_GIVEN ENTRIES:_
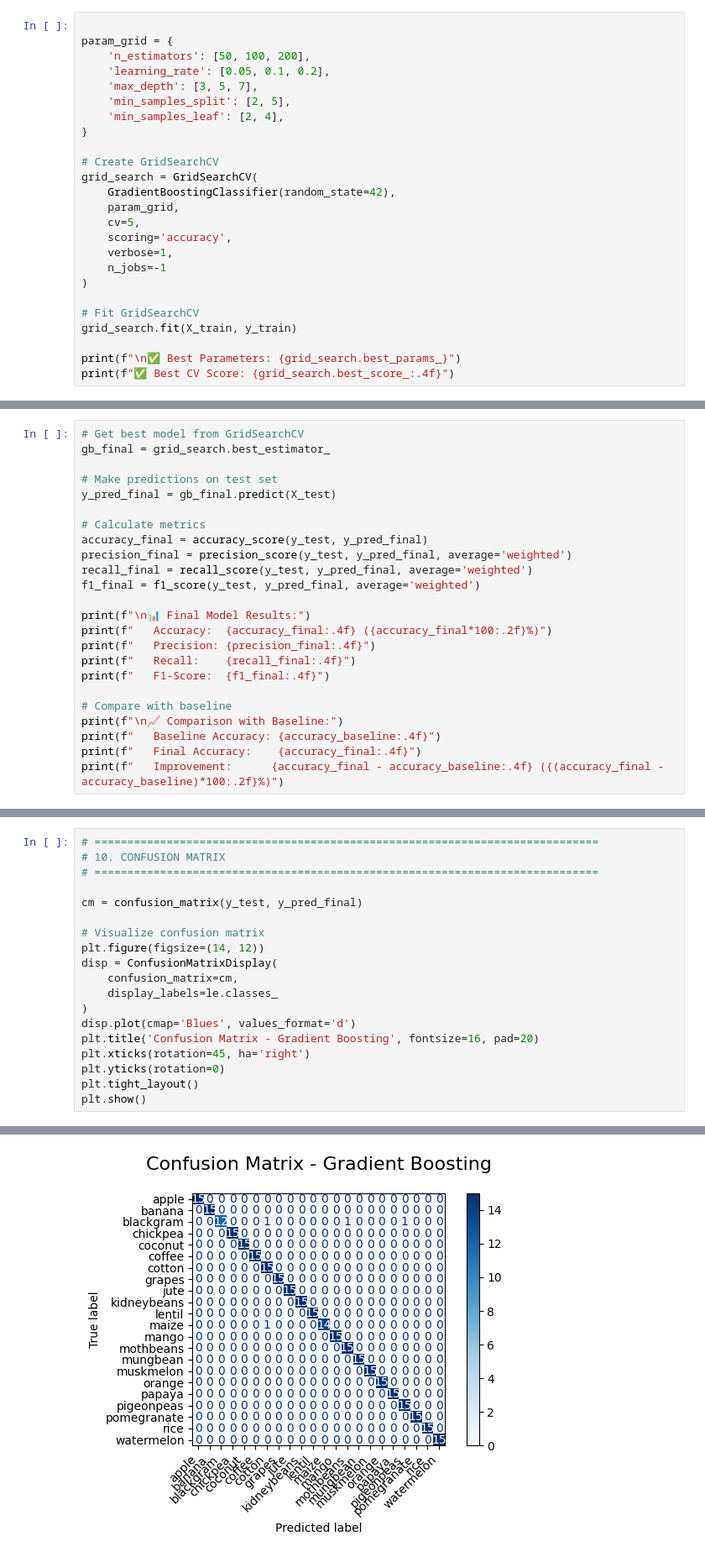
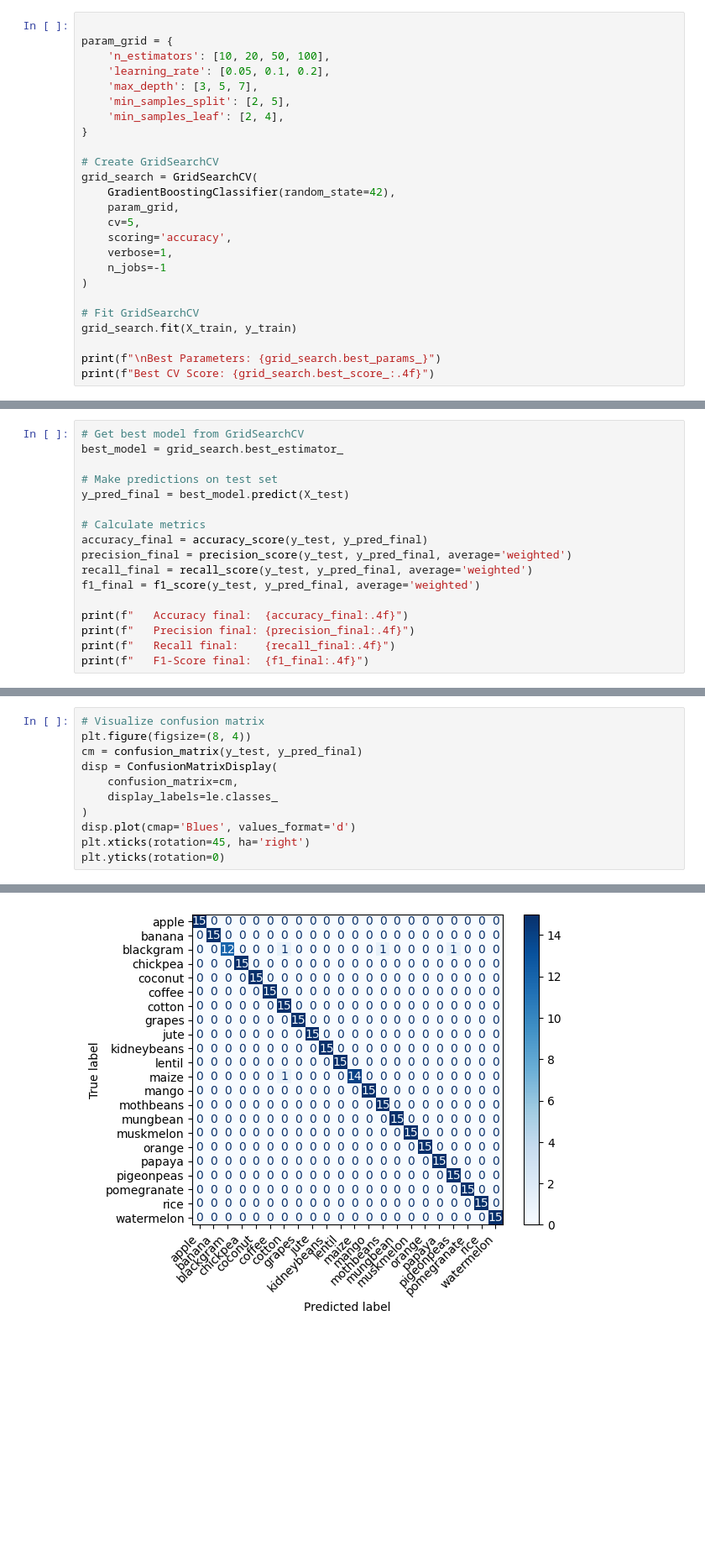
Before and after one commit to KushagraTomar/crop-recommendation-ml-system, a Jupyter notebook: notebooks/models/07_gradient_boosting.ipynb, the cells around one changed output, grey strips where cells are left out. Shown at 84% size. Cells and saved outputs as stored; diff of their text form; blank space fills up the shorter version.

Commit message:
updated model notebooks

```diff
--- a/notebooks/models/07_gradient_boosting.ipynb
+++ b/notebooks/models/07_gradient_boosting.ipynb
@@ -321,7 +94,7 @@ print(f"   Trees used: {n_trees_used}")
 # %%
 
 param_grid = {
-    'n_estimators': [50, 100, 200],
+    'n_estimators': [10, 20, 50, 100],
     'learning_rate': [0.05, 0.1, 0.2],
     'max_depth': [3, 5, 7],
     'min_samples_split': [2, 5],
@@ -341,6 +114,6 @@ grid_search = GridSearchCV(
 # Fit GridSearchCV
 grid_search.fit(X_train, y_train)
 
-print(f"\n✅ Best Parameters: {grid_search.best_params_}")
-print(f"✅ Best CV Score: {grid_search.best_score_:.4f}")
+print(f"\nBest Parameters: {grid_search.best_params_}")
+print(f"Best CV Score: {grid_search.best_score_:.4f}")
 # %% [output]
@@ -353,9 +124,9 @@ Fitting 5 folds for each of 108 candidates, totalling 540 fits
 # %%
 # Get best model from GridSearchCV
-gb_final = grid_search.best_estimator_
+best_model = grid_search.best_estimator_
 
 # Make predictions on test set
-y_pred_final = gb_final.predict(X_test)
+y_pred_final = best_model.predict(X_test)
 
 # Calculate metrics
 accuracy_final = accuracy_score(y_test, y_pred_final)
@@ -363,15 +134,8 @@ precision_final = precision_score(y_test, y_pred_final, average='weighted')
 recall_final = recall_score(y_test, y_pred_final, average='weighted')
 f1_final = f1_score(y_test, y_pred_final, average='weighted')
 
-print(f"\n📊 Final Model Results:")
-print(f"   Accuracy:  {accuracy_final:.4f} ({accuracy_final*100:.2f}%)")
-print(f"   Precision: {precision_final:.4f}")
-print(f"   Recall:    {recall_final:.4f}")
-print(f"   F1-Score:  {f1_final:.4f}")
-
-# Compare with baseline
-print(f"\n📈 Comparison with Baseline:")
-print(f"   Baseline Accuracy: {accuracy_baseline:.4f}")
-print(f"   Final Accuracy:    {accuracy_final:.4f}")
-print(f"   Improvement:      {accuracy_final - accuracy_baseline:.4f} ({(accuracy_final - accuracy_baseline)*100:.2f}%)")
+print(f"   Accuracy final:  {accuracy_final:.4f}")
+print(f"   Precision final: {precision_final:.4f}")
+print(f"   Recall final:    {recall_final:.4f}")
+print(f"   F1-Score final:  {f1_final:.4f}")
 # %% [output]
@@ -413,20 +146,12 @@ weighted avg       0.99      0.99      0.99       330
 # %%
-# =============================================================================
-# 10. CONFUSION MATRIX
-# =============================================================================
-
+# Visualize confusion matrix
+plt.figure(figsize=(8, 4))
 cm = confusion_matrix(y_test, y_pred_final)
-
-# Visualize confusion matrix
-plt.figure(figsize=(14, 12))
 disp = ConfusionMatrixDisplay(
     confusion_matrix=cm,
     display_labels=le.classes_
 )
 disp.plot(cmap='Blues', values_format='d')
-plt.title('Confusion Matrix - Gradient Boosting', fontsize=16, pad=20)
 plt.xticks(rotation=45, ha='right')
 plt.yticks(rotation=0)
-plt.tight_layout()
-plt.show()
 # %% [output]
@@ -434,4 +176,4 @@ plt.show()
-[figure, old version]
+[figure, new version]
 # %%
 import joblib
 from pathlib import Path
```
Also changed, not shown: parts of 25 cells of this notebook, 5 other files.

...

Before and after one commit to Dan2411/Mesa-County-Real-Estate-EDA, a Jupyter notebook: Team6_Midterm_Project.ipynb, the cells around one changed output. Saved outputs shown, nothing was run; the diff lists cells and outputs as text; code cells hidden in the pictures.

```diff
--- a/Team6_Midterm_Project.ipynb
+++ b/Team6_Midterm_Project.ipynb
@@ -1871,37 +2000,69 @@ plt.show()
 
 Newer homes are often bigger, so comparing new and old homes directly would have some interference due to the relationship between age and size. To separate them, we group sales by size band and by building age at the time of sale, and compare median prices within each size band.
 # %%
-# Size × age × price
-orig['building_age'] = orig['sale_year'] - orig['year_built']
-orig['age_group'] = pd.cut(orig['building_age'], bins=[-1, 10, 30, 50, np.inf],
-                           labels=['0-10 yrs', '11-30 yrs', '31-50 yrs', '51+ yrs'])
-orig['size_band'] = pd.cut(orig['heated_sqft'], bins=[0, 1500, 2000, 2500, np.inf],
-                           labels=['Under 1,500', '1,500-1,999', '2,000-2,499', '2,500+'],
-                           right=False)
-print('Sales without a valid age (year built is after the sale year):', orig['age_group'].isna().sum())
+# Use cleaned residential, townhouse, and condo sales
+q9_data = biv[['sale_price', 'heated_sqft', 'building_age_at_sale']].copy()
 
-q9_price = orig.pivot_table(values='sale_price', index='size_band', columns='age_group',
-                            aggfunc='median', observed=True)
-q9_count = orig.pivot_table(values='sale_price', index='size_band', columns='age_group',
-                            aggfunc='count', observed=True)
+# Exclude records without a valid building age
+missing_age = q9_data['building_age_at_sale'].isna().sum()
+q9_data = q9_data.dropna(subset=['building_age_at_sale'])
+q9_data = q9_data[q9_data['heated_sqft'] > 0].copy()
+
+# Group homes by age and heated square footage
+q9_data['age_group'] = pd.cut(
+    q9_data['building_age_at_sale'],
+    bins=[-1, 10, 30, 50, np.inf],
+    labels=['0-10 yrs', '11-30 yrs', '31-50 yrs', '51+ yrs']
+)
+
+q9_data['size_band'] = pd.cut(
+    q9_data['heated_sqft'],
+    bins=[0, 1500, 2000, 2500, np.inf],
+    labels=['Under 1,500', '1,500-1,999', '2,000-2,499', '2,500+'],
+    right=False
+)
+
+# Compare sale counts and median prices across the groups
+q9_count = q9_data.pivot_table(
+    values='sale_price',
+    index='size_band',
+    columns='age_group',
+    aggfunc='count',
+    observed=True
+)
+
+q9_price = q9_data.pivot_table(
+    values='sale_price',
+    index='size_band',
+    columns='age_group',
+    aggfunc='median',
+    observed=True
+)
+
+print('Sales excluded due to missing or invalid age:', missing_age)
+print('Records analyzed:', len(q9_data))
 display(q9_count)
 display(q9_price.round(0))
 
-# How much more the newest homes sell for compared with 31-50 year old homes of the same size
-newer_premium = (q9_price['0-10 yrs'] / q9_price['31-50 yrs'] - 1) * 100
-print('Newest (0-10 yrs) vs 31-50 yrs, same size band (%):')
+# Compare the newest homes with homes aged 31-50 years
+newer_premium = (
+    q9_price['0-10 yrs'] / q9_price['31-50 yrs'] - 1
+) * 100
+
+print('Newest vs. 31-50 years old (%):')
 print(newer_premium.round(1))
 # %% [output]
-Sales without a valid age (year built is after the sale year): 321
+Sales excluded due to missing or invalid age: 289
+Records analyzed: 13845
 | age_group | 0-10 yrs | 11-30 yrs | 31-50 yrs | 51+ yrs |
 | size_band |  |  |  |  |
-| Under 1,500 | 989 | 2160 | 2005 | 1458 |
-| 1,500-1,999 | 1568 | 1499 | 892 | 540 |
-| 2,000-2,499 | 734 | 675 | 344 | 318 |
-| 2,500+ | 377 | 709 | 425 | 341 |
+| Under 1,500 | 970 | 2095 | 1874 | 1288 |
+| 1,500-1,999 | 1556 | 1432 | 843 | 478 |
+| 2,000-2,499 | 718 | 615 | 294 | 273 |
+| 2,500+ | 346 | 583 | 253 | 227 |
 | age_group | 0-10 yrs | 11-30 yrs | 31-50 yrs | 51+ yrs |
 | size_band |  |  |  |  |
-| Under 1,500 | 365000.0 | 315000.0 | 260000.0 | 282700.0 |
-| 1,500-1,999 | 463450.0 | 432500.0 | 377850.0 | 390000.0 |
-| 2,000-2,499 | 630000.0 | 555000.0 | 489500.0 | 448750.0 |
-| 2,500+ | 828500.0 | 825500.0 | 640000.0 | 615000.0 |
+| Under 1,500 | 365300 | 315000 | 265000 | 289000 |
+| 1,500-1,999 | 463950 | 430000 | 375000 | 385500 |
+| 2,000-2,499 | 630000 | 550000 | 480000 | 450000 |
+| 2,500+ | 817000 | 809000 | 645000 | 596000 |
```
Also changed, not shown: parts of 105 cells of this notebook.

_EXERCISE GOAL:_ Tally the lines of the material that hold the word "average", and state only that tally.

_EXPECTED OUTPUT:_ 3